══ DATASET EXTRACT

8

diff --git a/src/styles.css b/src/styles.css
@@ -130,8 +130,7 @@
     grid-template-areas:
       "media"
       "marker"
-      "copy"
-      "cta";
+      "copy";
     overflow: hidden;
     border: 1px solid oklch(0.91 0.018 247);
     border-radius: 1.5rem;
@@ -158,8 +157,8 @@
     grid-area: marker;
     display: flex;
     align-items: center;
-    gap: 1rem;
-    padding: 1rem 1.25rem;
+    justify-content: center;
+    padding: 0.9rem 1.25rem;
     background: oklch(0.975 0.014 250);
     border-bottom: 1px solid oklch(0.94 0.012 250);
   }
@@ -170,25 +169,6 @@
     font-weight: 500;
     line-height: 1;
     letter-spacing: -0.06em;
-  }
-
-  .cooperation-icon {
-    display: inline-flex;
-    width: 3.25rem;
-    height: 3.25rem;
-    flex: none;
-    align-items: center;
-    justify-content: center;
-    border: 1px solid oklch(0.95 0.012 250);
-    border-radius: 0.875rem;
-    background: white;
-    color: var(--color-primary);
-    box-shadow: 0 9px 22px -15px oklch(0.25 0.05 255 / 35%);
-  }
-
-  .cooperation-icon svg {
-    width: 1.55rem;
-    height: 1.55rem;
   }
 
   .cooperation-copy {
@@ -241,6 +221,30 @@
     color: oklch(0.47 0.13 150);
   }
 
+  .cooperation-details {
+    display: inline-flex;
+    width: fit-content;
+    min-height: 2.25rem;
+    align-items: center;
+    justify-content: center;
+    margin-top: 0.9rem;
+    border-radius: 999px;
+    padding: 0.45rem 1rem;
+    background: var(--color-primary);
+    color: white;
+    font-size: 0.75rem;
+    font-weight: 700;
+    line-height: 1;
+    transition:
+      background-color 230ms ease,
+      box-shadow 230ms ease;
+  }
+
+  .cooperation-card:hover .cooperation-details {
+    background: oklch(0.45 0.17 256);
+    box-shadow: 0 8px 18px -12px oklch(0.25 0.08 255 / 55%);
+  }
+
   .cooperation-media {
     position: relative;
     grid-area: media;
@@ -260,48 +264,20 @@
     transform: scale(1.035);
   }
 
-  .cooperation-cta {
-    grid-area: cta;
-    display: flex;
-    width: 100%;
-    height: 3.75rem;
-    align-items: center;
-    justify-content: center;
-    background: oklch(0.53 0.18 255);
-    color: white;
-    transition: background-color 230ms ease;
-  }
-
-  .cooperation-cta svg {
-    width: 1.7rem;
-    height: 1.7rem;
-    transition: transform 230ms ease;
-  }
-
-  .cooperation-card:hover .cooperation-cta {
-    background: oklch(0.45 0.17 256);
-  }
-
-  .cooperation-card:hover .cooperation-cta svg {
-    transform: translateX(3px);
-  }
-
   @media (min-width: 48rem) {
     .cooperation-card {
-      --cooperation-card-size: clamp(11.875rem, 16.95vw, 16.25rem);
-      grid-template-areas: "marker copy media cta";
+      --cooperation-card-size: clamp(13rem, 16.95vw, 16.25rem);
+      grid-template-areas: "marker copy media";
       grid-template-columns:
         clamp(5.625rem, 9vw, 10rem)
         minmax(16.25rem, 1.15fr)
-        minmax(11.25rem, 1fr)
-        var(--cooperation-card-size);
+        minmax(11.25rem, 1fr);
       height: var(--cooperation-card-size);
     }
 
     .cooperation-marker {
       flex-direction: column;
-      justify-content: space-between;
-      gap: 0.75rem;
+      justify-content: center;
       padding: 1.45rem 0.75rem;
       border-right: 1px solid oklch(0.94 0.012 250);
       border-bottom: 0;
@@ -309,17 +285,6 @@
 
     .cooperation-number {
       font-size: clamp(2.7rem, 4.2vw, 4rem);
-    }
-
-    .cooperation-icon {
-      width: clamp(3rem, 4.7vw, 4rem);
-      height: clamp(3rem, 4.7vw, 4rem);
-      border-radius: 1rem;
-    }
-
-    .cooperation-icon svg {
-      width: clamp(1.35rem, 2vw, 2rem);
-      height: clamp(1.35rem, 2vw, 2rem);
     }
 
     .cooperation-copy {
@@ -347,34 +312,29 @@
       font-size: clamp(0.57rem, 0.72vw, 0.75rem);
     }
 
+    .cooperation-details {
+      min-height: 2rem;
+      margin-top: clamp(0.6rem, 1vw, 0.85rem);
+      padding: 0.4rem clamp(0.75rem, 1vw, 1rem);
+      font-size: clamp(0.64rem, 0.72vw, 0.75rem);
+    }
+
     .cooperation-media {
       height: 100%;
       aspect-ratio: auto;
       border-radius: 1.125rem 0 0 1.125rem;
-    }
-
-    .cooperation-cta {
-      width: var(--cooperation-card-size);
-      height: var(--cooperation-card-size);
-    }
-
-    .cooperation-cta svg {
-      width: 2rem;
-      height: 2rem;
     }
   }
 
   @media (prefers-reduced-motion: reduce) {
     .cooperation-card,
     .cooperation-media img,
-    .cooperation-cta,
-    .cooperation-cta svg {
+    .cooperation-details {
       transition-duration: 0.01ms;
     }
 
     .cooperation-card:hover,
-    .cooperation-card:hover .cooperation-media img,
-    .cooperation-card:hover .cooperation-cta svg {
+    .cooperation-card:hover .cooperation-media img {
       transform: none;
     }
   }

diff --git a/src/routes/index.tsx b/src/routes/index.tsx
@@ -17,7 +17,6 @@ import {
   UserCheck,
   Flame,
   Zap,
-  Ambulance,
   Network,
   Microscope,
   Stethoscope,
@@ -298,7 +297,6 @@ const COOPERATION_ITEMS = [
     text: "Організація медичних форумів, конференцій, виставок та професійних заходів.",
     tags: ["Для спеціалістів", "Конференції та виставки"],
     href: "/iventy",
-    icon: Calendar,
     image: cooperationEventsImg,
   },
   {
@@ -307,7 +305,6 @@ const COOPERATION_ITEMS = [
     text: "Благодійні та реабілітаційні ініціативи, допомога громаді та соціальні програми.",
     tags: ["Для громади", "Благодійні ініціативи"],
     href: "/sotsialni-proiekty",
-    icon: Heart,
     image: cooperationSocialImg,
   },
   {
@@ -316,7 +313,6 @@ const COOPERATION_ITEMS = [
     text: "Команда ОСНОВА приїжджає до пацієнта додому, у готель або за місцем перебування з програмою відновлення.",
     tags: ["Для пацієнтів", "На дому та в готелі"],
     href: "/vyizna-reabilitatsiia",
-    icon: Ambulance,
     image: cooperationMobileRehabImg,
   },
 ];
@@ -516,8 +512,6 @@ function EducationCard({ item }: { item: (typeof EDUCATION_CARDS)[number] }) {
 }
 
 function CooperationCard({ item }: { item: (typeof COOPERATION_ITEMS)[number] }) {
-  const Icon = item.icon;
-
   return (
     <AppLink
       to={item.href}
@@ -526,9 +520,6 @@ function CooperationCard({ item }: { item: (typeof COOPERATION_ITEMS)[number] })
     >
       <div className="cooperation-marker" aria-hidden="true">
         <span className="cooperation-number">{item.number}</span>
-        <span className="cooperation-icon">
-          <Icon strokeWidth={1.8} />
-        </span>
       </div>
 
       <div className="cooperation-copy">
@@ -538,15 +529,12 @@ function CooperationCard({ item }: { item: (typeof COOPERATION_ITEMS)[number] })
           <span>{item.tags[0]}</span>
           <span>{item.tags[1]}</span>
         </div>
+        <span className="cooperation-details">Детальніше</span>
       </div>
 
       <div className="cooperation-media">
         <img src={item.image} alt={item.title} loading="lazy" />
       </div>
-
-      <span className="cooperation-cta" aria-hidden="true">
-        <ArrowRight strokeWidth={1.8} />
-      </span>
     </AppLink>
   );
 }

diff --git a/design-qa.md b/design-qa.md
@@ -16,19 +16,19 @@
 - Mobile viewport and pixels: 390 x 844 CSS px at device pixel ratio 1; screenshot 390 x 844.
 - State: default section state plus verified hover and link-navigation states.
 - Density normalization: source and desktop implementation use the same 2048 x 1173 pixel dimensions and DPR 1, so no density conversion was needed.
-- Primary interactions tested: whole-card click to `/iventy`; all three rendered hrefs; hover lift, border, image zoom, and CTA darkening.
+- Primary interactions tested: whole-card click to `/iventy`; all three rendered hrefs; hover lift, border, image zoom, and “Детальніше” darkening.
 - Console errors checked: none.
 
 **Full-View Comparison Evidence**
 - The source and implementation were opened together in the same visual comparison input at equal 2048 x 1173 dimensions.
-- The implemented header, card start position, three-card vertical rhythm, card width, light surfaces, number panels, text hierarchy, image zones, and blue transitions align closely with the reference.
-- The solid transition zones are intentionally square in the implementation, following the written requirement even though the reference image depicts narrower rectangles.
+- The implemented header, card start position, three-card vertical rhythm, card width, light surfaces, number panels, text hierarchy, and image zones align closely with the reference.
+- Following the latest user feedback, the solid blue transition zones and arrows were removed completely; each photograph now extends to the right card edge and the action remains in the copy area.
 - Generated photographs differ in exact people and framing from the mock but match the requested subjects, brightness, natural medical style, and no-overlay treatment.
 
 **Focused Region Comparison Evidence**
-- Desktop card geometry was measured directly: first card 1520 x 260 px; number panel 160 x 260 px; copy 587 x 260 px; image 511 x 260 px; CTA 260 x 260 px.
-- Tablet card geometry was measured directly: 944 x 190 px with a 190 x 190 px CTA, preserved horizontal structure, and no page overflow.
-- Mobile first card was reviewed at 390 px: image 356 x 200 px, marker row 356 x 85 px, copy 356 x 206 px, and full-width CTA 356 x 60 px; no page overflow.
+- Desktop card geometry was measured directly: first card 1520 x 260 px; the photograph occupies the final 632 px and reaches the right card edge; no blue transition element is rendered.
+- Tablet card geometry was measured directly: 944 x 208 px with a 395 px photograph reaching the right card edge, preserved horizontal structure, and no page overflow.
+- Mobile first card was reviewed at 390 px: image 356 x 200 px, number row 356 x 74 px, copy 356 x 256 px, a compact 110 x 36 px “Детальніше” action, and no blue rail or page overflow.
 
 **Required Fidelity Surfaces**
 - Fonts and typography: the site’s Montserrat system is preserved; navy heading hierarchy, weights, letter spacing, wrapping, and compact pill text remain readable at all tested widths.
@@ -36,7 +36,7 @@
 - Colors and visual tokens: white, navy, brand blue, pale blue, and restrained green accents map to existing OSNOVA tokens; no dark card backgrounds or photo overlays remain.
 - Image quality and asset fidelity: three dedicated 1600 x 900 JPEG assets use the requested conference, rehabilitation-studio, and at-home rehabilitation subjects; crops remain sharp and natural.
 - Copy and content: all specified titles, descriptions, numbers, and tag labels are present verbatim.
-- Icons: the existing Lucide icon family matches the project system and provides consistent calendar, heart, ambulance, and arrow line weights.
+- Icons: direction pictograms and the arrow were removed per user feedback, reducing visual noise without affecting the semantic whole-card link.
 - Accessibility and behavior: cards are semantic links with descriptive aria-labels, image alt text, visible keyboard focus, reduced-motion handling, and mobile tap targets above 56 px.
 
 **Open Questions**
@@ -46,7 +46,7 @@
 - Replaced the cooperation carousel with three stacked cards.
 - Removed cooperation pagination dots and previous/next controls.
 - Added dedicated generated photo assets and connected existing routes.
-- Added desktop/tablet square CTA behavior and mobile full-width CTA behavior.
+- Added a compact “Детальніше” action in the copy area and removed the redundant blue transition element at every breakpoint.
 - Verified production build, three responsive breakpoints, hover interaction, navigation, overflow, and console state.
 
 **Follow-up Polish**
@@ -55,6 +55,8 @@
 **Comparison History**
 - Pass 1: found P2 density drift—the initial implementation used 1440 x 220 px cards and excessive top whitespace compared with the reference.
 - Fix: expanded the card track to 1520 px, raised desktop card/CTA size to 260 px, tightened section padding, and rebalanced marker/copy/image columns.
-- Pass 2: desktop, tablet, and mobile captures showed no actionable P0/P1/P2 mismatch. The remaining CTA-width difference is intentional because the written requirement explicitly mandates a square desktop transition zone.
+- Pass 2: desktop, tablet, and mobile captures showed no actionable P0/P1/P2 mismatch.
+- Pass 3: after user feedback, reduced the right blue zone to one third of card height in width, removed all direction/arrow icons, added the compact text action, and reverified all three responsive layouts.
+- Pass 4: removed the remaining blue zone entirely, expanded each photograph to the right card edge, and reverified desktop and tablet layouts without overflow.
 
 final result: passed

════
══ DATASET EXTRACT

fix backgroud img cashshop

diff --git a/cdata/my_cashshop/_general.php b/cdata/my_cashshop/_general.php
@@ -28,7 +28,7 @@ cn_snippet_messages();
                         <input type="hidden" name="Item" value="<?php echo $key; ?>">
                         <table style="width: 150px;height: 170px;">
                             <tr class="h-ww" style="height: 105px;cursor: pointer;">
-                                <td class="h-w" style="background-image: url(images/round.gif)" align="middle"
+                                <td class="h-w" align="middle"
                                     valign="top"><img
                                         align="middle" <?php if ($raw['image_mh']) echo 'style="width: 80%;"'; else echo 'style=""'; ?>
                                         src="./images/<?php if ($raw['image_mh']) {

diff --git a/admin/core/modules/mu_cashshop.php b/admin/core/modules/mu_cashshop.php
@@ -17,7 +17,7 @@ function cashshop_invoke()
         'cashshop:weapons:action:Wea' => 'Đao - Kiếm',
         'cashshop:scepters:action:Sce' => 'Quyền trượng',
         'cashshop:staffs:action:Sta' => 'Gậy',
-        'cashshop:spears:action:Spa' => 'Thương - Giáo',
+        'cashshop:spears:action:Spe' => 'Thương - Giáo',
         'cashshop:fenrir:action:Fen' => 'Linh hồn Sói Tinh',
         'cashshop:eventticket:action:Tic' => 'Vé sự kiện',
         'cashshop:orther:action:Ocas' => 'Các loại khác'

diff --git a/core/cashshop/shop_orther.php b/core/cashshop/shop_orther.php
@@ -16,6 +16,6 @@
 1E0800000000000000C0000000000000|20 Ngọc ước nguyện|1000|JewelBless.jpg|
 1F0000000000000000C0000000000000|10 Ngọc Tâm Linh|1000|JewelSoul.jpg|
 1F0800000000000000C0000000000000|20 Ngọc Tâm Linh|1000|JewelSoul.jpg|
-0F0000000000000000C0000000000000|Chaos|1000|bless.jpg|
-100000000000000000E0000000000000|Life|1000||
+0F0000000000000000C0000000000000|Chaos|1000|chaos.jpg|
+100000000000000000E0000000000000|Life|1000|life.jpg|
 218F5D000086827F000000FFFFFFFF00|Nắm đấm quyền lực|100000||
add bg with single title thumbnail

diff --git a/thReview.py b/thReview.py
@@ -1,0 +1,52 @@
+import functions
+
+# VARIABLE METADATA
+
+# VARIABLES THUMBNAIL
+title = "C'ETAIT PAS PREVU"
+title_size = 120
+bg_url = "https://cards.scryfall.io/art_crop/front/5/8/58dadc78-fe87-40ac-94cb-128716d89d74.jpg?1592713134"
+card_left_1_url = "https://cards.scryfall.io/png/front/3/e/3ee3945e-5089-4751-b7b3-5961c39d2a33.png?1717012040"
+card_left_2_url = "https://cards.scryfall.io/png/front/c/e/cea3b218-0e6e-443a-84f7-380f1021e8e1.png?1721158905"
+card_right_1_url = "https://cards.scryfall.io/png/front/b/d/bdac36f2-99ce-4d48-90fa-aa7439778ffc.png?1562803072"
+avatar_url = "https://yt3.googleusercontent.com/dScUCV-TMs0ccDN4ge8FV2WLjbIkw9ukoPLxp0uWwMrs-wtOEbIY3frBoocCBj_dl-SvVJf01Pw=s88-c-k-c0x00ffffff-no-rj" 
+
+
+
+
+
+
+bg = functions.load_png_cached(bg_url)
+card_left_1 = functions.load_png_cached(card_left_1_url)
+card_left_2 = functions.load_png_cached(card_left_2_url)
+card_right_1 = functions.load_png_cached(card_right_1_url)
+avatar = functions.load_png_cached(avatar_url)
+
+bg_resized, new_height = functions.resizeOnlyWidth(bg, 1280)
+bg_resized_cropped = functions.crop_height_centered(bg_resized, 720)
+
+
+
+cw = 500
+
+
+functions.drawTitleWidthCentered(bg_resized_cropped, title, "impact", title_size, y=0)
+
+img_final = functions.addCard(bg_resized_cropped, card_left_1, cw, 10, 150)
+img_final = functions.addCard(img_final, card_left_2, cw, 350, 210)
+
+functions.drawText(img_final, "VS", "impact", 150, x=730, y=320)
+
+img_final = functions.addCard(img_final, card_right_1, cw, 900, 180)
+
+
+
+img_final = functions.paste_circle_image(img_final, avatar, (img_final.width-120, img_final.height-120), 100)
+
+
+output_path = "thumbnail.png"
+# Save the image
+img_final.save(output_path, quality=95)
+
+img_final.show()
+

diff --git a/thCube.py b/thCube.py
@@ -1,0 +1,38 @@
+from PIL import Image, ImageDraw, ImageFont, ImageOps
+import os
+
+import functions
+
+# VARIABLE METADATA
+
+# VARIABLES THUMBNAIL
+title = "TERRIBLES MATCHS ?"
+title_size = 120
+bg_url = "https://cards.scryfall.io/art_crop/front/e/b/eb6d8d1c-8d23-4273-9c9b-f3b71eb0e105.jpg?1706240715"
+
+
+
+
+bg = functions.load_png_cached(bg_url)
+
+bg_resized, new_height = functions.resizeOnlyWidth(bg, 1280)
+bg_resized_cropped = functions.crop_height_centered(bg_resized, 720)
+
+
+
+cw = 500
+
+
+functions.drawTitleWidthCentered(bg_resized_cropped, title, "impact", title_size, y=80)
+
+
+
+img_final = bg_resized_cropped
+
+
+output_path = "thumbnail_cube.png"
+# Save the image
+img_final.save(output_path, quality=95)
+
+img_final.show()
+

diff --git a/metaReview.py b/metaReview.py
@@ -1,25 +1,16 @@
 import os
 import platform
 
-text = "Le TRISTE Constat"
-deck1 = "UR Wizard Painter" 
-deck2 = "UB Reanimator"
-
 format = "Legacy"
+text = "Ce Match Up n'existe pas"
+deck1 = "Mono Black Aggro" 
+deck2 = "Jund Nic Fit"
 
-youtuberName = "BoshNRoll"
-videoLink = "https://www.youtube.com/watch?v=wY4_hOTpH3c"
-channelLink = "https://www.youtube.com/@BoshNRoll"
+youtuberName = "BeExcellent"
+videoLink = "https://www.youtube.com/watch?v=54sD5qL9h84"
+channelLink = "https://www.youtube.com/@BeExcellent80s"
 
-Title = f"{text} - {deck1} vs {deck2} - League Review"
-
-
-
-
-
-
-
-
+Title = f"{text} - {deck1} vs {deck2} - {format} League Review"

════
══ DATASET EXTRACT

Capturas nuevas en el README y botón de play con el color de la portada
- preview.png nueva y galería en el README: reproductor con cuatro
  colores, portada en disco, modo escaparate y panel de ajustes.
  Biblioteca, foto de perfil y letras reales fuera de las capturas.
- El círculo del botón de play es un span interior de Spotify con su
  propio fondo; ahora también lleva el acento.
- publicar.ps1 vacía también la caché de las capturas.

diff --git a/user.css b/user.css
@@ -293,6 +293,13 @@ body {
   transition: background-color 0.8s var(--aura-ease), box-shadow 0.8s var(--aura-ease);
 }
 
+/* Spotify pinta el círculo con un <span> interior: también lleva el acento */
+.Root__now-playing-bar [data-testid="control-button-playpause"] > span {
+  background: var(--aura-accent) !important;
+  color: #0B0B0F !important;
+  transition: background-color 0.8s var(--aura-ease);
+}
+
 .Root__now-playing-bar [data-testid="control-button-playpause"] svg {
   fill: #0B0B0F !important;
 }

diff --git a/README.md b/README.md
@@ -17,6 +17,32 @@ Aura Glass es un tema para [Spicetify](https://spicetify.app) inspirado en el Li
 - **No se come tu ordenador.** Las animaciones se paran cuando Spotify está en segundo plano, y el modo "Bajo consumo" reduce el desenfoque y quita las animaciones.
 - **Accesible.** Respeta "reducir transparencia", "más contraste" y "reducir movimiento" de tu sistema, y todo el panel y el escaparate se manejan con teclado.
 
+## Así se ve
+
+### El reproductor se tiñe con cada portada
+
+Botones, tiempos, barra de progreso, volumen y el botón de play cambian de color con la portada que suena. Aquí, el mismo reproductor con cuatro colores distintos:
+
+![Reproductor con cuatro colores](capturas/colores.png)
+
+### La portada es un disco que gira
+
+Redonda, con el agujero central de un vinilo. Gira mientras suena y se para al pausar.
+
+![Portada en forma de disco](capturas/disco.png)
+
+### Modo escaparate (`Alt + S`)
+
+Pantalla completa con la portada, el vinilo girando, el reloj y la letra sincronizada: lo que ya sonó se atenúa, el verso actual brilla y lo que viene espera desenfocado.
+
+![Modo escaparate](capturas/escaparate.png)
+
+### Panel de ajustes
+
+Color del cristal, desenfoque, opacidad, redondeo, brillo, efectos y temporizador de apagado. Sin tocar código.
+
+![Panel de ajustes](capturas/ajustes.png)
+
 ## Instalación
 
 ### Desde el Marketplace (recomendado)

════

WHAT TO WORK ON
Pull every line that holds the string "marker" out of the records.

THE ANSWER
       "marker"
     grid-area: marker;
-      grid-template-areas: "marker copy media cta";
+      grid-template-areas: "marker copy media";
     .cooperation-marker {
       <div className="cooperation-marker" aria-hidden="true">
-- Mobile first card was reviewed at 390 px: image 356 x 200 px, marker row 356 x 85 px, copy 356 x 206 px, and full-width CTA 356 x 60 px; no page overflow.
 - Fix: expanded the card track to 1520 px, raised desktop card/CTA size to 260 px, tightened section padding, and rebalanced marker/copy/image columns.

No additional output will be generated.